Systems Engineering and RDBMS

Log File Viewer in SQL Server 2005

Posted by decipherinfosys on April 2, 2008

SSMS (SQL Server Management Studio) ships with a Log File Viewer which can be used to look into the SQL Server logs as well as the Windows Event Logs (Application, Security and System) all in one single interface.  You can search for items based on filters or free text and you can also export the data as needed and save it with a *.log, *.txt and *.csv file extensions.  Here is how you can go about launching it:

From SSMS, navigate to the Management folder in Object Explorer.  Once you do that, open up SQL Server logs and double click on any of the logs.  It should open up the Log File Viewer interface which will look like the image shown below:

lf_1.jpg

As you can see from above, there are four choices for the logs:

  1. Database Mail Logs
  2. SQL Agent Logs
  3. SQL Server Logs, and
  4. Windows NT logs

You can then click on the Filter and put in your filter conditions:

lf_2.jpg

As you can see from above, the text is case insensitive.  You can also click  on the Search tab and search for text in the message.

One can click on Export and save the log or a sub-set of the log (based on filters and searches) as files with the extensions that were mentioned above.  One can then  also load them up on a separate machine by using the “Load Log” tab.  This gives one flexibility of analyzing the production logs in a development environment and this process could be very useful in troubleshooting issues.  An analysis of the combination of SQL Server and Windows logs are typically required to get the overall picture of the events.

2 Responses to “Log File Viewer in SQL Server 2005”

  1. […] We can then read the logged data using either event viewer (start/run/eventvwr) or using the Log File Viewer or a new function: […]

  2. […] and you can view all the log events using the log file viewer. You get all the advantages of the log file viewer as we had discussed before in one of the posts i.e. searching, filtering etc. If using T-SQL, you […]

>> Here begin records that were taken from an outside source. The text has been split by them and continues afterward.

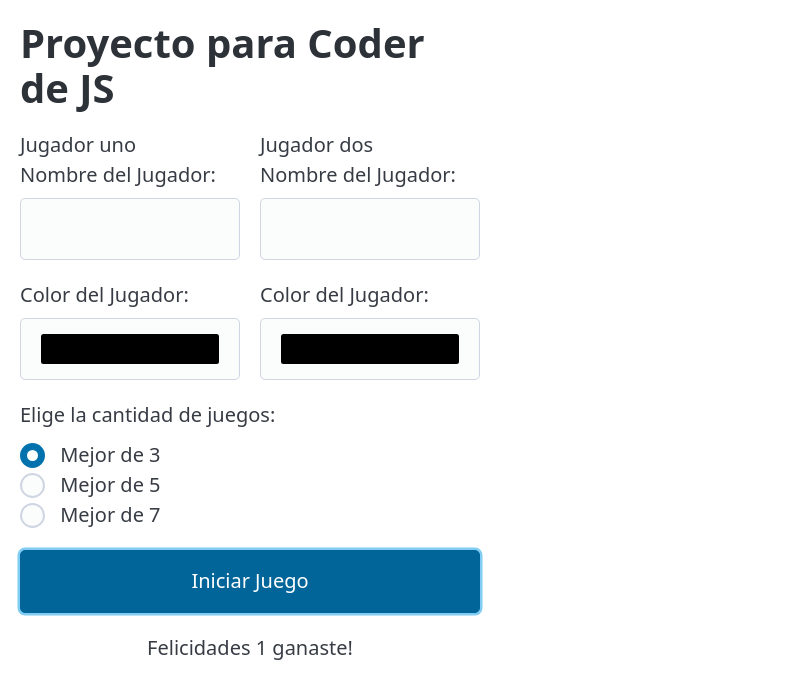
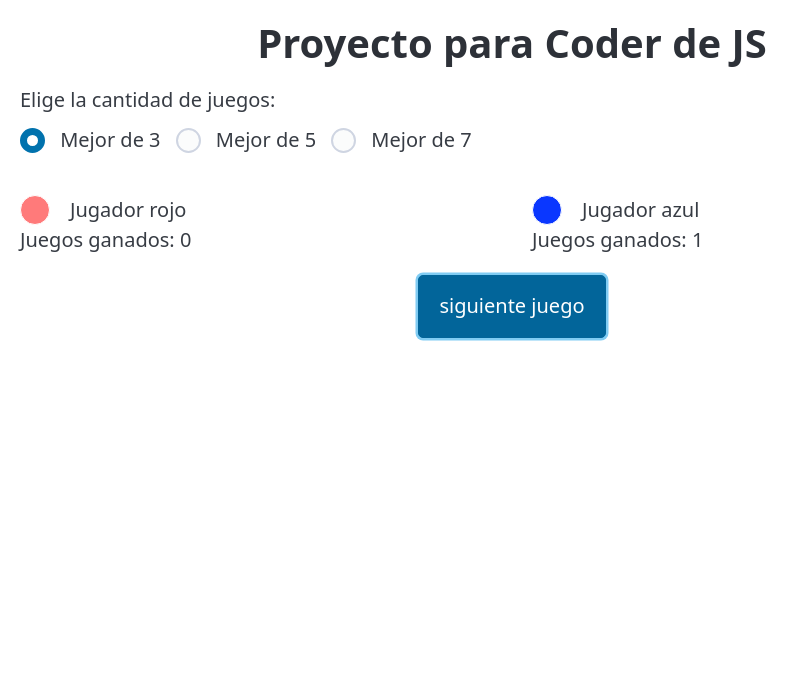
Before and after one commit to sqtcDads/Ricardo-Sanchez-CoderHouse-JavaScript, a plain HTML site: page index.html in a window 1280 px wide. Both pictures are taken after a click on the input "Iniciar Juego". Shown: the whole page, without its empty margins (0-811 px from the left). Drawn offline with nearby package versions, Linux system fonts and the light colour scheme.

Commit message:
simulador 2.0

```diff
--- a/index.html
+++ b/index.html
@@ -8,33 +8,13 @@
       rel="stylesheet"
       href="https://cdn.jsdelivr.net/npm/@picocss/pico@2/css/pico.min.css"
     />
-    <title>4 en linea</title>
-    <script src="./index.js"></script>
+    <title>Tic Tac Toe</title>
+    <script src="./script.js"></script>
   </head>
   <body>
     <h1>Proyecto para Coder de JS</h1>
 
-    <div class="forms">
-      <div class="form-player">
-        <div class="player1">Jugador uno</div>
-
-        <label for="nombre">Nombre del Jugador:</label>
-        <input type="text" id="nombre1" name="nombre" required />
-        <label for="color">Color del Jugador:</label>
-        <input type="color" id="color1" name="color" required />
-      </div>
-
-      <div class="form-player">
-        <div class="player2">Jugador dos</div>
-
-        <label for="nombre">Nombre del Jugador:</label>
-        <input type="text" id="nombre2" name="nombre" required />
-        <label for="color">Color del Jugador:</label>
-        <input type="color" id="color2" name="color" required />
-      </div>
-    </div>
-
-    <fieldset>
+    <fieldset class="cantJuegos" onchange="reset()">
       <legend>Elige la cantidad de juegos:</legend>
 
       <div>
@@ -53,7 +33,33 @@
       </div>
     </fieldset>
 
-    <input type="submit" value="Iniciar Juego" onclick="onStart()" />
+    <div class="players">
+      <div class="jugador">
+        <div class="colorJugador">
+          <div class="color rojo"></div>
+          Jugador rojo
+        </div>
+
+        <span id="gana1"></span>
+      </div>
+
+      <div class="jugador">
+        <div class="colorJugador">
+          <div class="color azul"></div>
+          Jugador azul
+        </div>
+
+        <span id="gana2"></span>
+      </div>
+    </div>
+
+    <input
+      id="boton"
+      style="width: unset !important"
+      type="submit"
+      value="Iniciar Juego"
+      onclick="onClickButton()"
+    />
 
     <p id="ganadorTotal"></p>
   </body>
--- a/index.js
+++ /dev/null
@@ -1,60 +0,0 @@
-function getPlayerData(player) {
-    return {
-        name: document.getElementById(`nombre${player}`).value,
-        color: document.getElementById(`color${player}`).value,
-    };
-}
-
-function onStart() {
-    //! Obtener el nombre y color del jugador 1
-
-    const nombre1 = document.getElementById("nombre1").value;
-    const color1 = document.getElementById("color1").value;
-
-    //! Obtener el nombre y color del jugador 2
-
-    const nombre2 = document.getElementById("nombre2").value;
-    const color2 = document.getElementById("color2").value;
-
-
-    //! Obtener cantidad de juegos
-
-    const juegos = document.querySelector('input[name="juegos"]:checked').value;
-    let minJuegos = Math.ceil(juegos / 2);
-
-    let jugador1Gana = 0;
-    let jugador2Gana = 0;
-
-    while (jugador1Gana + jugador2Gana <= juegos) {
-        let ganador = simularJuego(); // 1 o 2
-        if (ganador === 1) {
-            jugador1Gana++;
-        } else {
-            jugador2Gana++;
-        }
-        if (jugador1Gana === minJuegos || jugador2Gana === minJuegos) {
-            break;
-        }
-    }
-
-    //! Mostrar el ganador
-
-    let ganadorTotal = 0;
-
-    if (jugador1Gana > jugador2Gana) {
-        ganadorTotal = 1;
-    } else {
-        ganadorTotal = 2;
-    }
-
-    //todo probando String interpolation ?
-
-    document.getElementById("ganadorTotal").innerHTML =
-        `Felicidades ${ganadorTotal}` + " ganaste!";
-}
-
-function simularJuego() {
-    const random = Math.random();
-    if (random <= 0.5) return 1;
-    return 2;
-}
--- /dev/null
+++ b/script.js
@@ -0,0 +1,123 @@
+
+
+const estadoInicial = {
+    juegosJugados: 0,
+    cantidadJuegos: 0,
+    jugador1Gana: 0,
+    jugador2Gana: 0,
+    minJuegos: 0,
+    finalizado: false
+}
+
+let estadoJuego = {
+    ...estadoInicial
+}
+
+
+function reset() {
+    const boton = document.getElementById('boton')
+    const ganadorTotal = document.getElementById('ganadorTotal')
+    estadoJuego = {
+        ...estadoInicial
+    }
+    boton.value = 'iniciar juego'
+    document.getElementById("gana1").innerHTML = '';
+    document.getElementById("gana2").innerHTML = '';
+    ganadorTotal.innerHTML = ''
+}
+
+
+function onClickButton() {
+
+    estadoJuego.cantidadJuegos = document.querySelector('input[name="juegos"]:checked').value;
+    estadoJuego.minJuegos = Math.ceil(estadoJuego.cantidadJuegos / 2);
+
+    const boton = document.getElementById('boton')
+    const ganadorTotal = document.getElementById('ganadorTotal')
+
+
+    if (estadoJuego.finalizado) {
+        reset();
+    } else {
+        jugar();
+        if (estadoJuego.finalizado) {
+            boton.value = 'reiniciar juego'
+
+            if (estadoJuego.jugador1Gana > estadoJuego.jugador2Gana) {
+                ganadorTotal.innerHTML = 'Gano Rojo!';
+            } else {
+                ganadorTotal.innerHTML = 'Gano Azul!';
+            }
+
+        }
+    }
+}
+
+
+
+function jugar() {
+
+    estadoJuego.juegosJugados++
+    boton.value = 'siguiente juego'
+    let ganador = simularJuego();
+    if (ganador === 1) {
+        estadoJuego.jugador1Gana++;
+    }
+    if (ganador === 2) {
+        estadoJuego.jugador2Gana++;
+    }
+
+    document.getElementById("gana1").innerHTML =
+        `Juegos ganados: ${estadoJuego.jugador1Gana}`;
+
+    document.getElementById("gana2").innerHTML =
+        `Juegos ganados: ${estadoJuego.jugador2Gana}`;
+
+    if (estadoJuego.jugador1Gana === estadoJuego.minJuegos || estadoJuego.jugador2Gana === estadoJuego.minJuegos) {
+        estadoJuego.finalizado = true;
+    }
+
+}
+
+function simularJuego() {
+    const random = Math.random();
+    if (random <= 0.5) return 1;
+    return 2;
+}
+
+//! trablero (?)
+let tablero = [];
+const rows = 3;
+const cols = 3;
+
+for (let i = 0; i < rows; i++) {
+    tablero.push([]);
+    for (let j = 0; j < cols; j++) {
+        tablero[i].push(0);
+    }
+}
+
+for (let i = 0; i < rows * cols; i++) {
+    let randomRow = randomNum(0, 2);
+    let randomCol = randomNum(0, 2);
+
+    while (true) {
+        if (tablero[randomRow][randomCol] == 0) {
+            break;
+        }
+        randomCol = randomNum(0, 2);
+        randomRow = randomNum(0, 2);
+
+
+    }
+    tablero[randomRow][randomCol] = i % 2 ? 1 : 2;
+
+}
+
+function randomNum(min, max) {
+    return Math.floor(Math.random() * (max - min + 1) + min);
+}
+
+console.log(tablero)
+
+let seleccionarColor = 0;
--- a/styles.css
+++ b/styles.css
@@ -9,11 +9,44 @@ body {
   justify-content: center;
   align-items: center;
   margin: auto;
-  max-width: 500px;
+  max-width: 1024px;
   padding: 20px;
 }
-.forms {
+.players {
   display: flex;
   flex-direction: row;
+  gap: 40px;
+  width: 100%;
+  padding: 20px 0;
+}
+
+.jugador {
+  flex: 1;
+  display: flex;
+  justify-content: center;
+  flex-direction: column;
+}
+
+.cantJuegos {
+  display: flex;
+  gap: 15px;
+}
+
+.colorJugador {
+  display: flex;
   gap: 20px;
+  justify-content: baseline;
 }
+.color {
+  background-color: aliceblue;
+  height: 30px;
+  width: 30px;
+  border-radius: 50%;
+  border: 1px solid white;
+}
+.azul {
+  background-color: rgb(10, 55, 255);
+}
+.rojo {
+  background-color: rgba(255, 0, 0, 0.521);
+}
```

Sorry, the comment form is closed at this time.

 
%d bloggers like this: